AIM OF THE EXERCISE ▸ When you repeat the entries below, keep each word exactly as it is and drop the pictures.

Dataset excerpts:
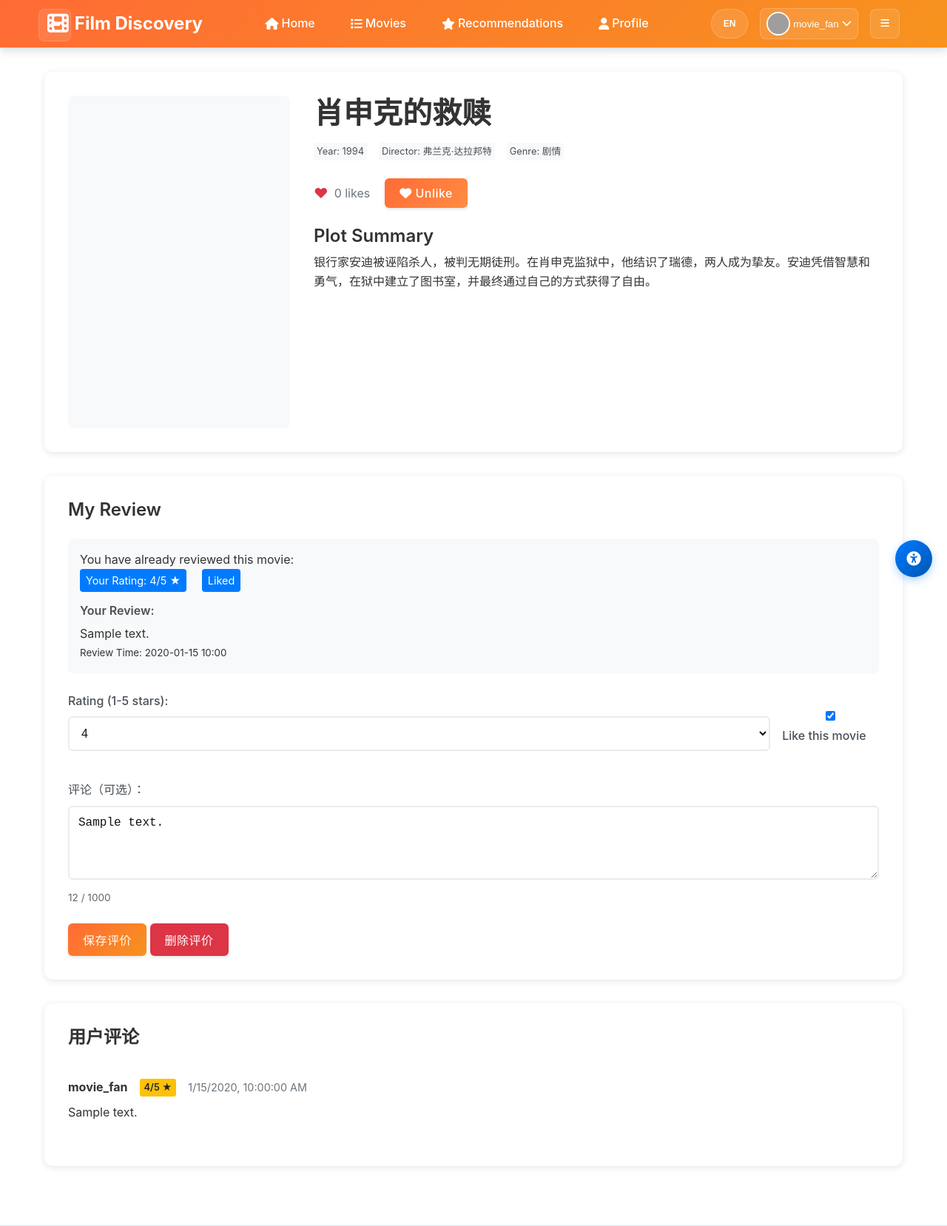
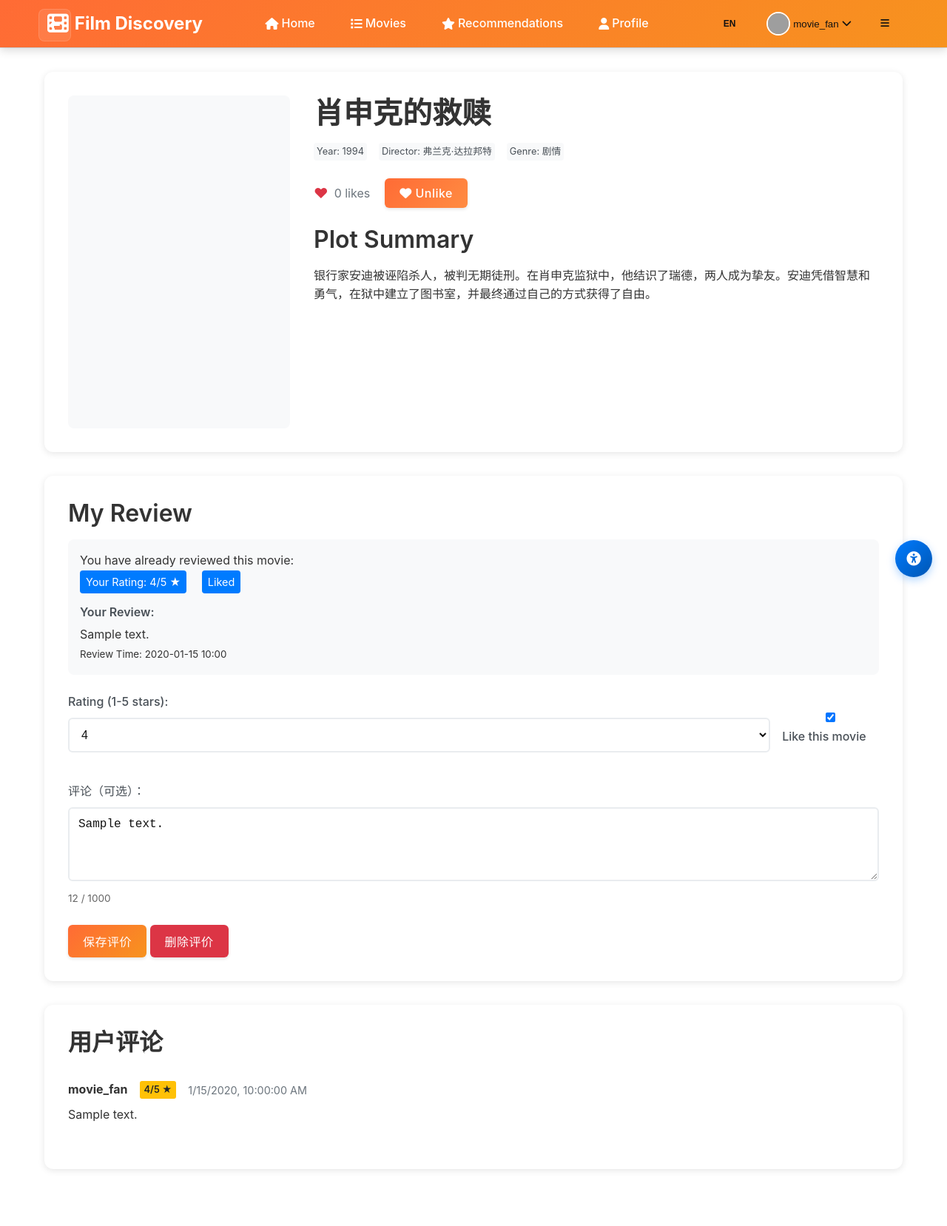
Before and after one commit to 5980Zhongyx/Flask2_Deploied_by_PA, a Flask app: page /films/1 in a window 1280 px wide. Shown: the top 1657 px of the page at 74% size. Run offline with Flask 3, Linux system fonts and the light colour scheme; the first user in the database is signed in; tables that the repository leaves empty hold one stand-in row (Sample ...); grey boxes are pictures that could not be loaded.

Commit message:
Improve accessibility and contrast in UI elements
Updated CSS to enforce readable colors and high-contrast focus styles for interaction counts, header controls, and trending stats. Changed section headings from <h3> to <h2> in film detail and list templates to improve accessibility and semantic structure.

```diff
--- a/static/css/style.css
+++ b/static/css/style.css
@@ -1377,6 +1377,44 @@ body {
     text-decoration: underline;
 }
 
+/* Interaction / like count styles: force readable colors even if inline styles present */
+.interaction-count,
+.like-count,
+.rating-value,
+.rating-count,
+.trending-stats .interaction-count,
+.trending-stats .like-count {
+    color: var(--text-primary) !important;
+    background: transparent !important;
+    border: none !important;
+    font-weight: 600;
+}
+
+/* Header controls (language, menu, user) - ensure high contrast and visible focus */
+.nav-actions button,
+.nav-actions .lang-toggle,
+.nav-actions .mobile-menu-toggle,
+.nav-actions .user-menu-trigger {
+    background: transparent !important;
+    color: var(--text-primary) !important;
+    border: 1px solid transparent !important;
+}
+.nav-actions button:focus,
+.nav-actions .lang-toggle:focus,
+.nav-actions .mobile-menu-toggle:focus,
+.nav-actions .user-menu-trigger:focus {
+    outline: 3px solid rgba(0,123,255,0.6) !important;
+    outline-offset: 2px !important;
+}
+
+/* Recommendations page: trending stats and badges */
+.trending-stats .badge,
+.trending-stats .stat,
+.recommendation-columns .stat-card .value {
+    color: var(--text-primary) !important;
+    background: transparent !important;
+}
+
 /* ===== RESPONSIVE DESIGN ===== */
 @media (max-width: 768px) {
     .nav-container {
--- a/templates/film_detail.html
+++ b/templates/film_detail.html
@@ -50,7 +50,7 @@
 
                 {% if film.description %}
                     <div class="film-description">
-                        <h3>{{ _('Plot Summary') }}</h3>
+                        <h2>{{ _('Plot Summary') }}</h2>
                         <p>{{ film.description }}</p>
                     </div>
                 {% endif %}
@@ -60,7 +60,7 @@
         <!-- User interaction area -->
         {% if current_user.is_authenticated %}
         <div class="interaction-section">
-            <h3>{{ _('My Review') }}</h3>
+            <h2>{{ _('My Review') }}</h2>
 
             {% if user_interaction %}
                 <div class="current-interaction">
@@ -125,7 +125,7 @@
         <!-- 其他用户评论 -->
         {% if reviews %}
         <div class="reviews-section">
-            <h3>用户评论</h3>
+            <h2>用户评论</h2>
             <div id="reviews-container" class="reviews-list">
                 <!-- 评论将通过 AJAX 加载，初始显示服务器端渲染的前几条 -->
                 {% for review in reviews[:5] %}
--- a/templates/film_list.html
+++ b/templates/film_list.html
@@ -29,7 +29,7 @@
                     {% endif %}
                 </div>
                 <div class="film-info">
-                    <h3><a href="{{ url_for('film.film_detail', film_id=film.id) }}">{{ film.title }}</a></h3>
+                    <h2><a href="{{ url_for('film.film_detail', film_id=film.id) }}">{{ film.title }}</a></h2>
                     <p class="film-meta">
                         {% if film.year %}{{ film.year }} · {% endif %}
                         {% if film.director %}{{ film.director }} · {% endif %}
```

REPLY ▸
Before and after one commit to 5980Zhongyx/Flask2_Deploied_by_PA, a Flask app: page /films/1 in a window 1280 px wide. Shown: the top 1657 px of the page at 74% size. Run offline with Flask 3, Linux system fonts and the light colour scheme; the first user in the database is signed in; tables that the repository leaves empty hold one stand-in row (Sample ...); grey boxes are pictures that could not be loaded.

Commit message:
Improve accessibility and contrast in UI elements
Updated CSS to enforce readable colors and high-contrast focus styles for interaction counts, header controls, and trending stats. Changed section headings from <h3> to <h2> in film detail and list templates to improve accessibility and semantic structure.

```diff
--- a/static/css/style.css
+++ b/static/css/style.css
@@ -1377,6 +1377,44 @@ body {
     text-decoration: underline;
 }
 
+/* Interaction / like count styles: force readable colors even if inline styles present */
+.interaction-count,
+.like-count,
+.rating-value,
+.rating-count,
+.trending-stats .interaction-count,
+.trending-stats .like-count {
+    color: var(--text-primary) !important;
+    background: transparent !important;
+    border: none !important;
+    font-weight: 600;
+}
+
+/* Header controls (language, menu, user) - ensure high contrast and visible focus */
+.nav-actions button,
+.nav-actions .lang-toggle,
+.nav-actions .mobile-menu-toggle,
+.nav-actions .user-menu-trigger {
+    background: transparent !important;
+    color: var(--text-primary) !important;
+    border: 1px solid transparent !important;
+}
+.nav-actions button:focus,
+.nav-actions .lang-toggle:focus,
+.nav-actions .mobile-menu-toggle:focus,
+.nav-actions .user-menu-trigger:focus {
+    outline: 3px solid rgba(0,123,255,0.6) !important;
+    outline-offset: 2px !important;
+}
+
+/* Recommendations page: trending stats and badges */
+.trending-stats .badge,
+.trending-stats .stat,
+.recommendation-columns .stat-card .value {
+    color: var(--text-primary) !important;
+    background: transparent !important;
+}
+
 /* ===== RESPONSIVE DESIGN ===== */
 @media (max-width: 768px) {
     .nav-container {
--- a/templates/film_detail.html
+++ b/templates/film_detail.html
@@ -50,7 +50,7 @@
 
                 {% if film.description %}
                     <div class="film-description">
-                        <h3>{{ _('Plot Summary') }}</h3>
+                        <h2>{{ _('Plot Summary') }}</h2>
                         <p>{{ film.description }}</p>
                     </div>
                 {% endif %}
@@ -60,7 +60,7 @@
         <!-- User interaction area -->
         {% if current_user.is_authenticated %}
         <div class="interaction-section">
-            <h3>{{ _('My Review') }}</h3>
+            <h2>{{ _('My Review') }}</h2>
 
             {% if user_interaction %}
                 <div class="current-interaction">
@@ -125,7 +125,7 @@
         <!-- 其他用户评论 -->
         {% if reviews %}
         <div class="reviews-section">
-            <h3>用户评论</h3>
+            <h2>用户评论</h2>
             <div id="reviews-container" class="reviews-list">
                 <!-- 评论将通过 AJAX 加载，初始显示服务器端渲染的前几条 -->
                 {% for review in reviews[:5] %}
--- a/templates/film_list.html
+++ b/templates/film_list.html
@@ -29,7 +29,7 @@
                     {% endif %}
                 </div>
                 <div class="film-info">
-                    <h3><a href="{{ url_for('film.film_detail', film_id=film.id) }}">{{ film.title }}</a></h3>
+                    <h2><a href="{{ url_for('film.film_detail', film_id=film.id) }}">{{ film.title }}</a></h2>
                     <p class="film-meta">
                         {% if film.year %}{{ film.year }} · {% endif %}
                         {% if film.director %}{{ film.director }} · {% endif %}
```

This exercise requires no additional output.